DFS: Cash Contest Selection

It's easy to think you're going to be profitable in DFS, but actually making money long-term is a lot more difficult than it seems.

Think of it like a carnival game. If you're going to win any of the prizes, then you better figure out the right strategies. Otherwise, you can kiss that money goodbye. Lucky for you, you’re taking a step in the right direction familiarizing yourself with contest selection. When browsing the lobby for cash games, you want to search for contests labeled as 50/50s, head-to-heads, and double-ups.

Below we will discuss what to expect and how you should approach the three games.

Contest Selection


A 50/50 contest is easy to understand, because it’s all in the name: there is a 50/50 chance of winning. Unlike tournaments, cash games have no tiers where the top half gets significantly more money than everyone else who is placing. It will all be distributed evenly.

For example, say there are 100 people who enter a contest for $10. That means the top 50 winners will get $18. This is because DFS websites need to make money too and will do so through a term called “rake”. DraftKings and FanDuel take a 10% rake for themselves out of your buy-in and leave winners with a 90% profit. 

To give yourself an advantage long-term, I'd recommend looking for a single entry 50/50 with a field size above 1,000. Why is that? Because the more people that are in a contest, the more it will increase your odds of not as many experienced players competing in the field. Not to forget to mention it’s easier to finish in the top 500 out of 1,000, compared to finishing in the top 5 out of 10. It will also lesses the chances for those to win on pure dumb luck and heightens the opportunity for you to win on skill and a well-constructed roster.

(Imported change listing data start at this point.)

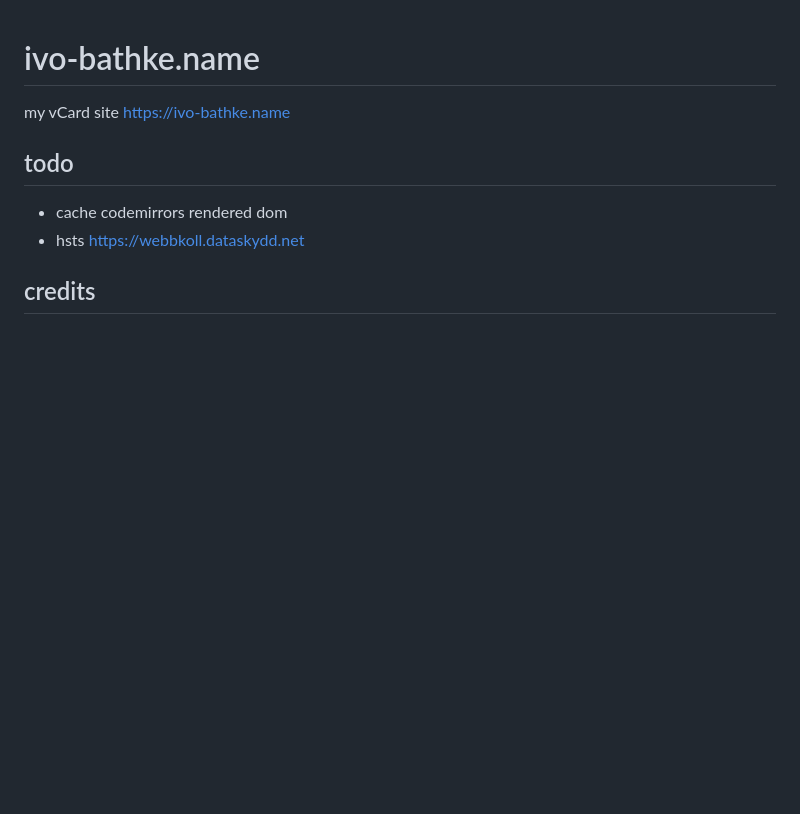
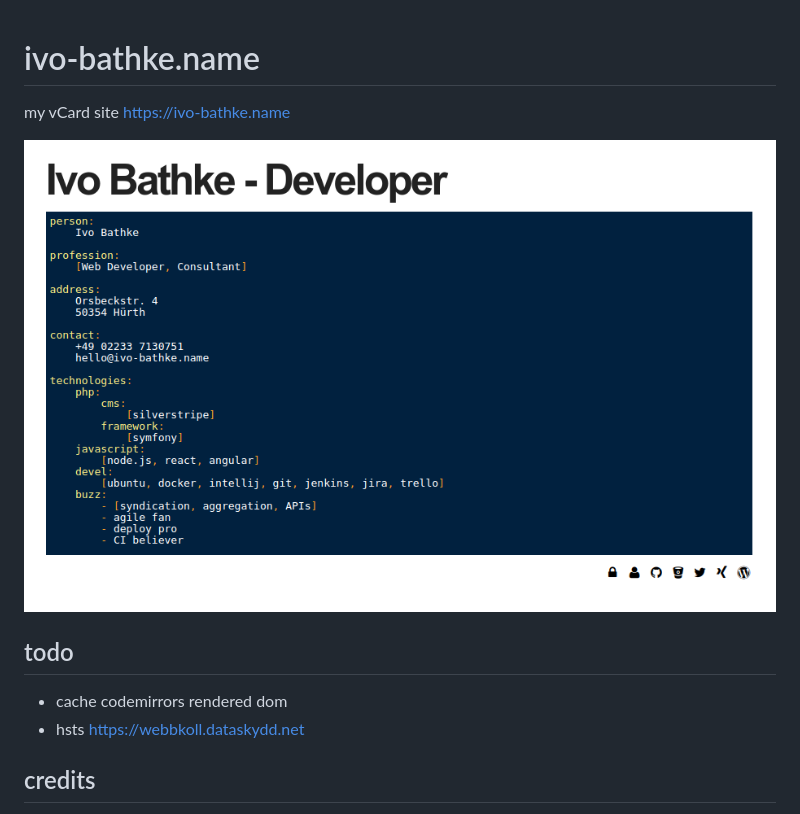
Before and after one commit to ivoba/ivo-bathke.name, a Markdown page: readme.md, the part around the change. Drawn GitHub-style; pictures changed too: screenshot.png (added); blank space fills up the shorter version.

Commit message:
added screenshot

```diff
--- a/readme.md
+++ b/readme.md
@@ -2,6 +2,8 @@ ivo-bathke.name
 ============
 
 my vCard site https://ivo-bathke.name
+
+![ivo-bathke.name](screenshot.png)
 
 ## todo
 - cache codemirrors rendered dom
```
Also changed, not shown: 6 other files.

One single entry is good because less variance is always better for cash games and making things more predictable! You don’t want the same people to enter multiple lineups with several outcomes. We want people to be chalky (definition of “chalk” found in Daily Fantasy Football Tournament 101 - The 33rd Team) and have the same high-rostered players.

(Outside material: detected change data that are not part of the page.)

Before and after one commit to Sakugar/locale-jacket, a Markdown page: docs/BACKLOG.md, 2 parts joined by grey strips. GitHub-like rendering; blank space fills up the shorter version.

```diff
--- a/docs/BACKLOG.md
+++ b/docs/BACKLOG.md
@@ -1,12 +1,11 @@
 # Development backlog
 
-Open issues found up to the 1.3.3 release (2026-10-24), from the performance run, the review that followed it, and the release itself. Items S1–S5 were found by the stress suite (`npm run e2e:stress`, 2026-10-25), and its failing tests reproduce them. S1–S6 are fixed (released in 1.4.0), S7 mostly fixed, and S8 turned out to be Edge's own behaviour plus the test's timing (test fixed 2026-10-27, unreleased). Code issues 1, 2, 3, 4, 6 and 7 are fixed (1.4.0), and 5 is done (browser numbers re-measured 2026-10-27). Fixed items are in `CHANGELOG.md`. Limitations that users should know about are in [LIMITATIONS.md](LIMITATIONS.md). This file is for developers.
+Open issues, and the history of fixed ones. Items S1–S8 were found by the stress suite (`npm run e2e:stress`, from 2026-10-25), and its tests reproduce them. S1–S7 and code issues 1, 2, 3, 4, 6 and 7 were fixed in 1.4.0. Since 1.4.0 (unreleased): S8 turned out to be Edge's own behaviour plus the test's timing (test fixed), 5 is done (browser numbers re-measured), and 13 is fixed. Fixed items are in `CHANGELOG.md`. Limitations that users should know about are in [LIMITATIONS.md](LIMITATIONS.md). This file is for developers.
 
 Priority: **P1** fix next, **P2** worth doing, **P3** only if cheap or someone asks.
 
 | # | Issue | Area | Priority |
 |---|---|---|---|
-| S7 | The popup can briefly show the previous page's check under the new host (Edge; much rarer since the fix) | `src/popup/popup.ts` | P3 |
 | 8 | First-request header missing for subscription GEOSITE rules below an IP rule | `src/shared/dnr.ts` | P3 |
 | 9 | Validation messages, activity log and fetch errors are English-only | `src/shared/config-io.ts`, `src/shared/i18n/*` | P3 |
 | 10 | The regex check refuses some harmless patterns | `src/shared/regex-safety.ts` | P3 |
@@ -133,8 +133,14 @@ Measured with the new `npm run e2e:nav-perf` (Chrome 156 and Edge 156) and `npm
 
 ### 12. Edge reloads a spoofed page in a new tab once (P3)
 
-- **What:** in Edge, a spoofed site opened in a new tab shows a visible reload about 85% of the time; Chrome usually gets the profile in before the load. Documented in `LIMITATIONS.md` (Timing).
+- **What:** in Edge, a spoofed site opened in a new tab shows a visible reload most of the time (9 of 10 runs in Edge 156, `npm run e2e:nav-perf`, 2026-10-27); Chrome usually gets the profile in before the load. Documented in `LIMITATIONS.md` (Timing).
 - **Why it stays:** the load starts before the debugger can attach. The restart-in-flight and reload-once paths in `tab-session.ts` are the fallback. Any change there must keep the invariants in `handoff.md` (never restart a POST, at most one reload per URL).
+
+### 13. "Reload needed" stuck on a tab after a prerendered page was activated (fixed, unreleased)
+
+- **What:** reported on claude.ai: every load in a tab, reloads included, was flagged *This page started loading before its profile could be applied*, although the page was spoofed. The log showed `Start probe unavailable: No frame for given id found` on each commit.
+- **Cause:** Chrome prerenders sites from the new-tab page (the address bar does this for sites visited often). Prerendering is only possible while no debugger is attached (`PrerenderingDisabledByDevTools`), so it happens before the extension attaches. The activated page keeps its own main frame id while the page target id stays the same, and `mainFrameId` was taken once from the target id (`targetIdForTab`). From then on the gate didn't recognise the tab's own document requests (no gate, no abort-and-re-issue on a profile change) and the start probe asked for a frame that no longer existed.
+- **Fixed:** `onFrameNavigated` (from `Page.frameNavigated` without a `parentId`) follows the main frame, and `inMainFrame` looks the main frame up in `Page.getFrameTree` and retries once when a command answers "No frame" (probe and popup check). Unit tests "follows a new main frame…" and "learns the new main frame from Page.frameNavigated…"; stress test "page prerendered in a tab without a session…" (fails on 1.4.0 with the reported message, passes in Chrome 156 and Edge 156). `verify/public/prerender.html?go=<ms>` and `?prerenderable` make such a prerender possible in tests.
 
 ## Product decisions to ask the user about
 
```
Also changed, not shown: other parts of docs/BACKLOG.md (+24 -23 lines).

Just like the name suggests, head-to-heads have you competing against only one other DFS player. You can either look for these contests in the lobby or set one up for yourself to have someone else compete against you. The payout is the same as 50/50’s with the 10% rake, except it's either you or the other person competing to be the sole winner. For example, in a $5 head-to-head contest, the winner would likely take home $9.

One way I like to get an advantage here is to compete against people who have head-to-heads posted without an experience badge next to their name. I prefer to seek out these contests rather than post one for someone to pick up, because well-versed DFS players known as “sharks” can come in and prey on the inexperienced players. Another fun way to win head-to-heads and keep it interesting is to ask your friends if they’d like to compete against you. That way, you know your competition and their experience level. The friendly banter is half the reason we love football anyway, so it can help make it more fun to play DFS on a weekly basis.

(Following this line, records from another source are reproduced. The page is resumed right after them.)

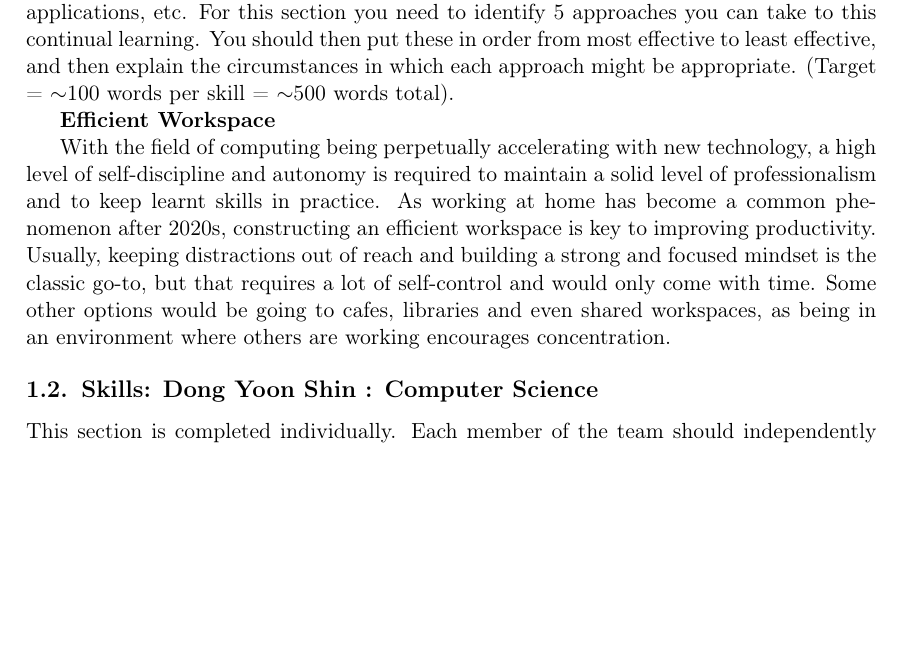
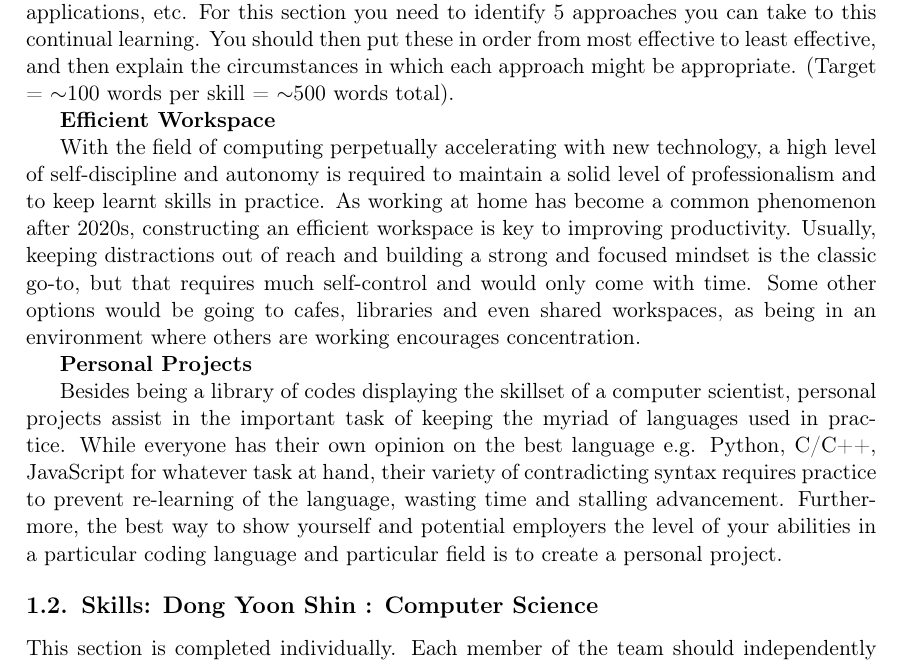
Before and after one commit to pshinstar/INFO1111-Group-project, a LaTeX document (INFO1111 Group Project Template.tex): part of page 5 of 11, cut so that both start at the same text, the shorter picture padded with empty space. Compiled offline with pdfLaTeX.

Commit message:
Update INFO1111 Group Project Template.tex

```diff
--- a/INFO1111 Group Project Template.tex
+++ b/INFO1111 Group Project Template.tex
@@ -109,7 +109,12 @@ Throughout your Computing degree we will help you learn a range of new skills. O
 
 \textbf{Efficient Workspace}
 
-With the field of computing being perpetually accelerating with new technology, a high level of self-discipline and autonomy is required to maintain a solid level of professionalism and to keep learnt skills in practice. As working at home has become a common phenomenon after 2020s, constructing an efficient workspace is key to improving productivity. Usually, keeping distractions out of reach and building a strong and focused mindset is the classic go-to, but that requires a lot of self-control and would only come with time. Some other options would be going to cafes, libraries and even shared workspaces, as being in an environment where others are working encourages concentration.
+With the field of computing perpetually accelerating with new technology, a high level of self-discipline and autonomy is required to maintain a solid level of professionalism and to keep learnt skills in practice. As working at home has become a common phenomenon after 2020s, constructing an efficient workspace is key to improving productivity. Usually, keeping distractions out of reach and building a strong and focused mindset is the classic go-to, but that requires much self-control and would only come with time. Some other options would be going to cafes, libraries and even shared workspaces, as being in an environment where others are working encourages concentration.
+
+\textbf{Personal Projects}
+
+Besides being a library of codes displaying the skillset of a computer scientist, personal projects assist in the important task of keeping the myriad of languages used in practice. While everyone has their own opinion on the best language e.g. Python, C/C++, JavaScript for whatever task at hand, their variety of contradicting syntax requires practice to prevent re-learning of the language, wasting time and stalling advancement. Furthermore, the best way to show yourself and potential employers the level of your abilities in a particular coding language and particular field is to create a personal project.
+
 
 \subsection{Skills: Dong Yoon Shin : Computer Science}
 
```
Also changed, not shown: INFO1111 Group Project Template.tex (1 more changed lines).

Common theme here, but all these contests have appropriate names with how the game is played. In double-ups, you are doubling the amount of money as your buy-in when placing in the top 43.5% of the contest; a little weird compared to 50/50’s where it’s the top 50%. In double-ups, DraftKings and FanDuel add an extra person or two to make sure everybody gets an even dollar amount. So, if you play in an 11-man contest for $50 and finish within the top 5, you will make $100 total because of the 10% rake. My approach to double-ups can basically be viewed the same way as I do 50/50s. Single-entry contests with larger fields help you here, as well, so you can eliminate variance. They are very similar: only the payout structure is different.


While some may say cash games are dead and ask, "why should I put so much effort into these types of contests to only double my money?" I say, let’s make cash games cool again to help keep our bankroll plenty and allow us to play with recycled money each week.

Work smarter and not harder, people.

Not only will cash games make you a better player for tournaments, but they also will help make you money. Once you master cash games and become comfortable competing, then you will gain a better understanding of how to strategize between cash and tournaments.

You will, therefore, ultimately become a better DFS player over time.